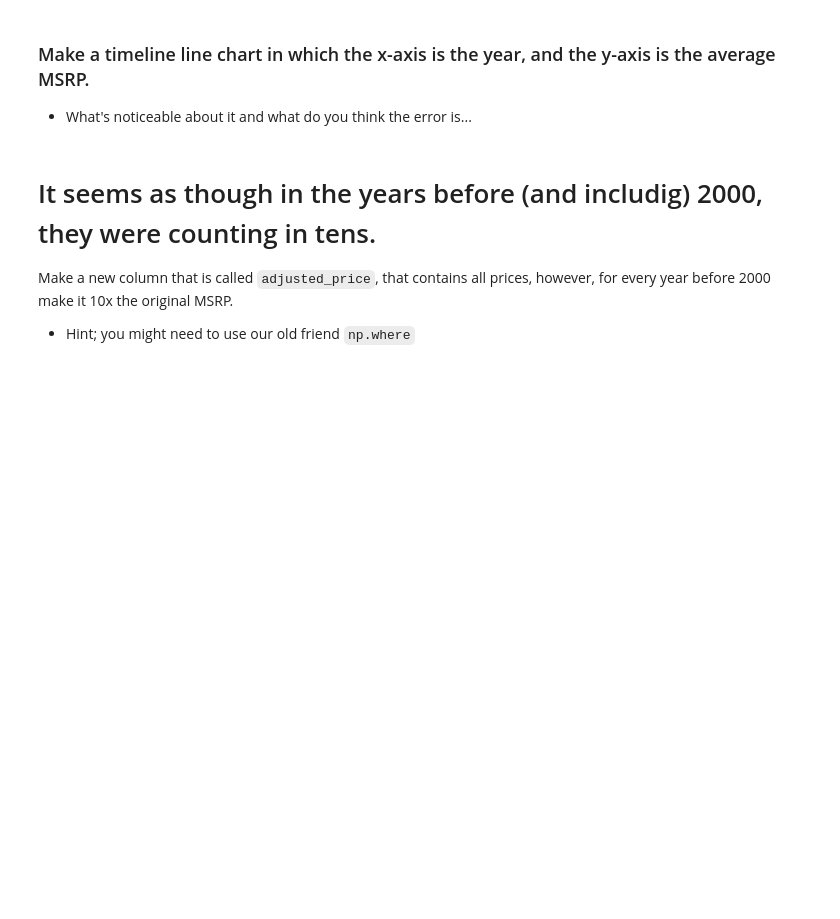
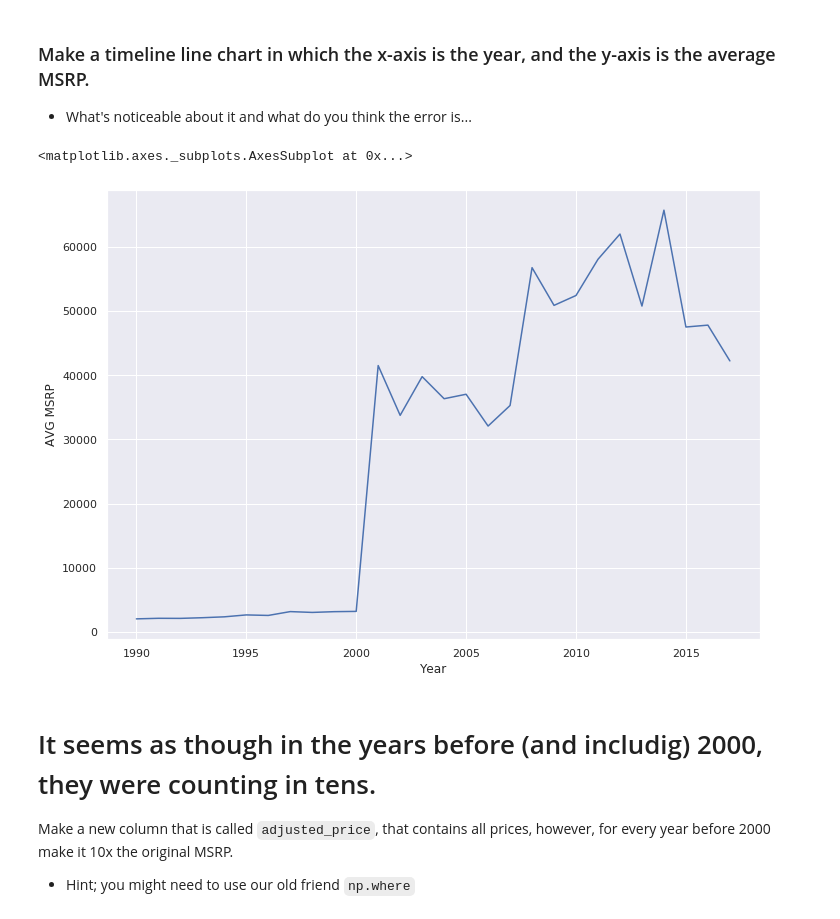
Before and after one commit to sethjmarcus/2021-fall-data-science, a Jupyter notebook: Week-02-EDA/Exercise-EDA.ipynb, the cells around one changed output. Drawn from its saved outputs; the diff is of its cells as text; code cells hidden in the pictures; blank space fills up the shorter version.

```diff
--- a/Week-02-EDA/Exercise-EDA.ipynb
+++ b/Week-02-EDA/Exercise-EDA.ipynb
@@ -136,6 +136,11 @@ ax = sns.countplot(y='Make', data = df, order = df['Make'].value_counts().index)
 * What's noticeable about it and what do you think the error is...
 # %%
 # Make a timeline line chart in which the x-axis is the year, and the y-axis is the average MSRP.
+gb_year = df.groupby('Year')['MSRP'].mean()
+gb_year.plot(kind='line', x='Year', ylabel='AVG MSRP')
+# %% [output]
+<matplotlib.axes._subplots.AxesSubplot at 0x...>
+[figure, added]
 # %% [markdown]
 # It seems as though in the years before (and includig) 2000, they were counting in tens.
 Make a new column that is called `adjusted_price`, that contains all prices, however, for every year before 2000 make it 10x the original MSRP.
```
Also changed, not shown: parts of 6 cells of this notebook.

□ □ □ □ □

→ EXERCISE OBJECTIVE
Wherever "ipynb" occurs in the entries above, copy the line it sits on.

→ EXERCISE SOLUTION
Before and after one commit to sethjmarcus/2021-fall-data-science, a Jupyter notebook: Week-02-EDA/Exercise-EDA.ipynb, the cells around one changed output. Drawn from its saved outputs; the diff is of its cells as text; code cells hidden in the pictures; blank space fills up the shorter version.
--- a/Week-02-EDA/Exercise-EDA.ipynb
+++ b/Week-02-EDA/Exercise-EDA.ipynb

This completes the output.